We agree there is an urgent need to change the world’s energy system. We believe it is for governments to determine the right trade-offs for society and to put in place the policies that bring about fundamental changes in the way society consumes energy. Litigation does not enable the global cooperation required to change both supply and demand for energy, as well as the infrastructure supporting the use of energy.
Shell is determined to play its part in helping to change the world’s energy system. We believe our climate targets are aligned with the more ambitious goal of the UN Paris Agreement on climate change: to limit the increase in the global average temperature to 1.5oC above pre-industrial levels. Importantly, we have already delivered results: Shell reduced Scope 1 and 2 emissions under our operational control in 2022 by 30% compared with 2016.

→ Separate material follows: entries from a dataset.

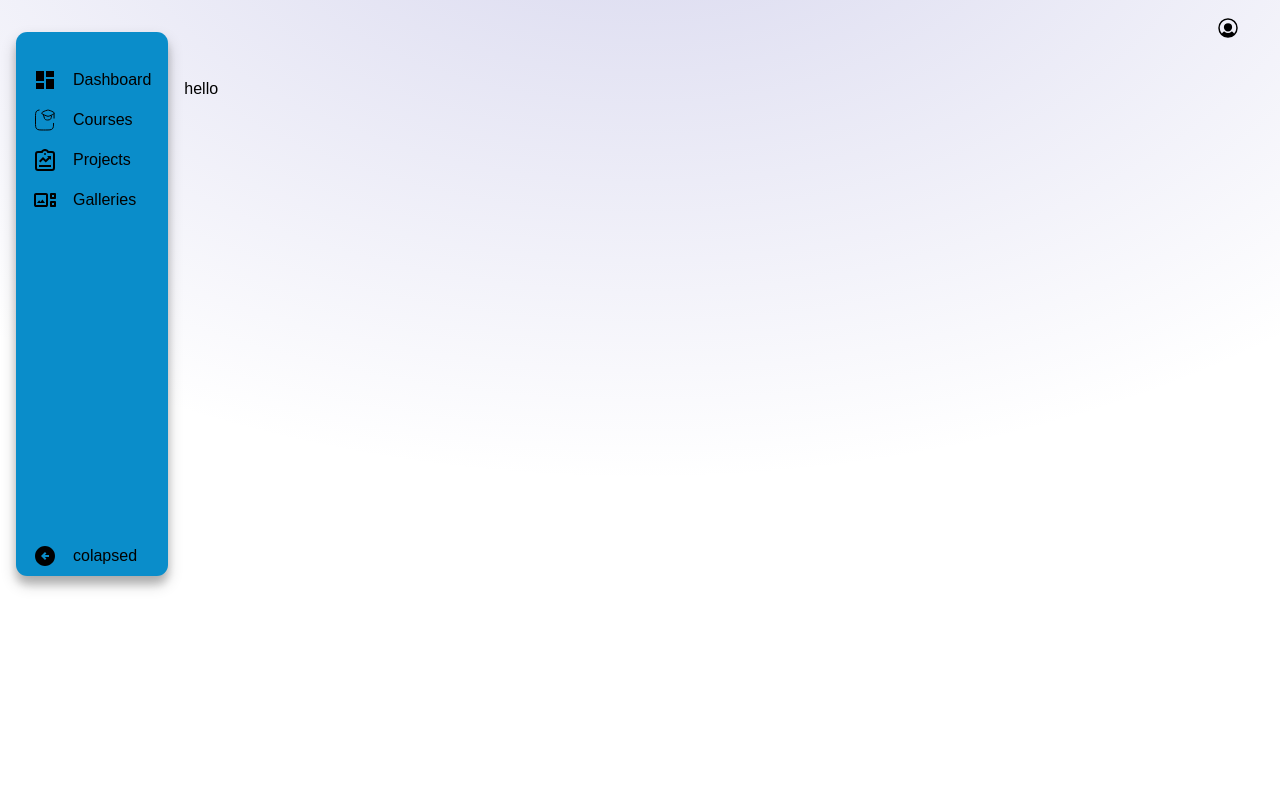
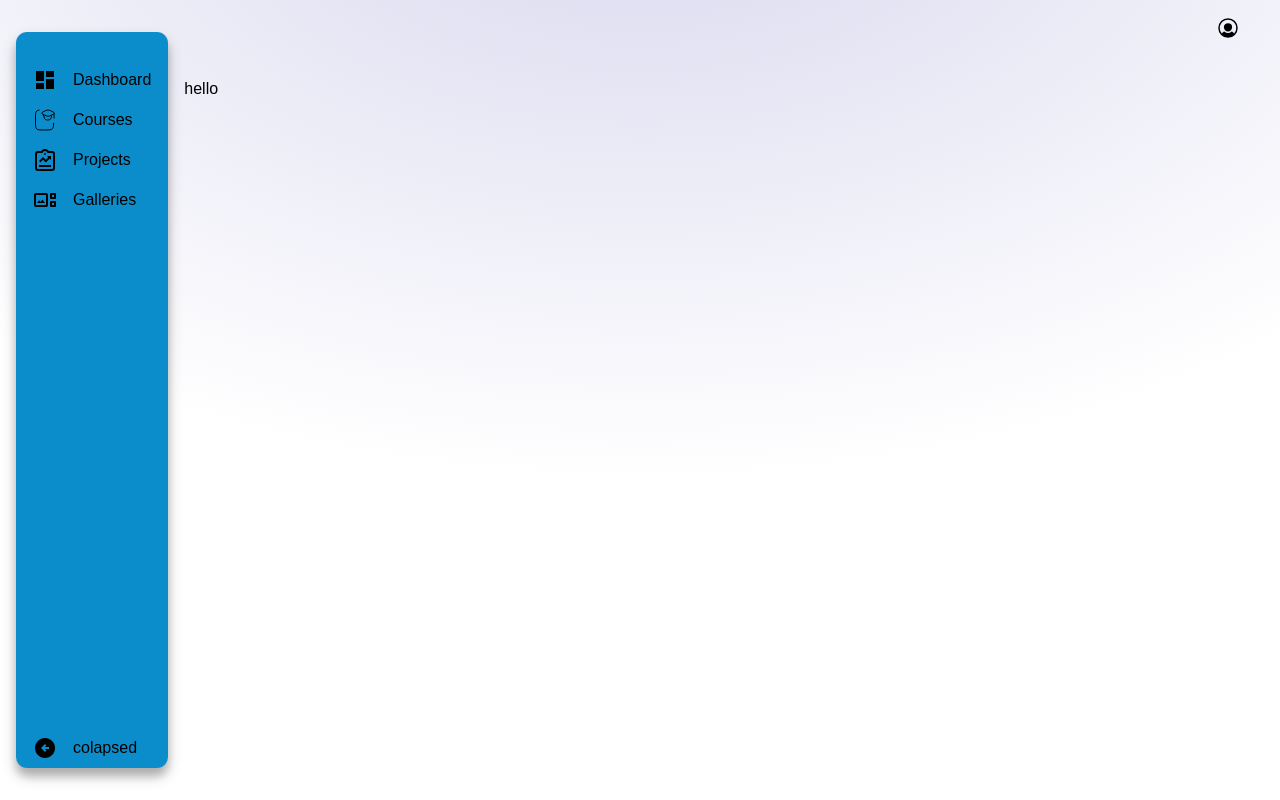
Before and after one commit to chaoticteam/dashboard, a Next.js app: page / in a window 1280 px wide. Built offline with nearby package versions, Linux system fonts and the light colour scheme; no server answers.

Commit message:
[feat]  sidebar and root variables updated

```diff
--- a/src/components/Sitebar/index.tsx
+++ b/src/components/Sitebar/index.tsx
@@ -24,7 +24,6 @@ export const SitBar=()=>{
         display: grid;
         grid-template-rows: 1fr 2rem;
         padding: .75rem;
-        height: 34rem;
         border-radius: .7rem;
         box-shadow: 0 8px 16px 0 rgba(0,0,0,0.2), 0 .5rem .5rem 0 rgba(0,0,0,0.19);
         background-color: var(--primary);
--- a/src/styles/globals.css
+++ b/src/styles/globals.css
@@ -12,6 +12,7 @@ body {
 	--tertiary: #EB9009;
 	--quaternary: #EB7309;
 	--background: #ffffff00;
+  --background: #ffffff;
 }
 
 .primary {
```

Some shareholders, such as Follow This, have also called on us to set even more ambitious targets to reduce Scope 3 emissions. This is also a focus of some of the climate litigation against us.
Shell would, among other things, have to decrease its sales of oil products and gas to reduce its Scope 3 emissions in line with the Follow This resolution. Doing so, without changing demand and the way our customers use energy, would effectively mean handing over customers to competitors. This would materially affect Shell’s financial strength and limits its ability to generate value for shareholders. It would also reduce our ability to play an important role in the energy transition by working with customers to reduce their emissions.
We are making progress in implementing our energy transition strategy, which we believe is the best for society, our customers and our shareholders. Read more about why Shell has appealed the District Court ruling (in Dutch and English) www.shell.nl/media/nieuwsberichten/2022/waarom-shell-in-hoger-beroep-gaat
The companies in which Shell plc directly and indirectly owns investments are separate legal entities. In this Report “Shell”, “Shell Group” and “Group” are sometimes used for convenience where references are made to Shell plc and its subsidiaries in general. Likewise, the words “we”, “us” and “our” are also used to refer to Shell plc and its subsidiaries in general or to those who work for them. These terms are also used where no useful purpose is served by identifying the particular entity or entities. “Subsidiaries”, “Shell subsidiaries” and “Shell companies” as used in this Report refer to entities over which Shell plc either directly or indirectly has control. Entities and unincorporated arrangements over which Shell has joint control are generally referred to as “joint ventures” and “joint operations”, respectively. “Joint ventures” and “joint operations” are collectively referred to as “joint arrangements”. Entities over which Shell has significant influence but neither control nor joint control are referred to as “associates”. The term “Shell interest” is used for convenience to indicate the direct and/or indirect ownership interest held by Shell in an entity or unincorporated joint arrangement, after exclusion of all third-party interest.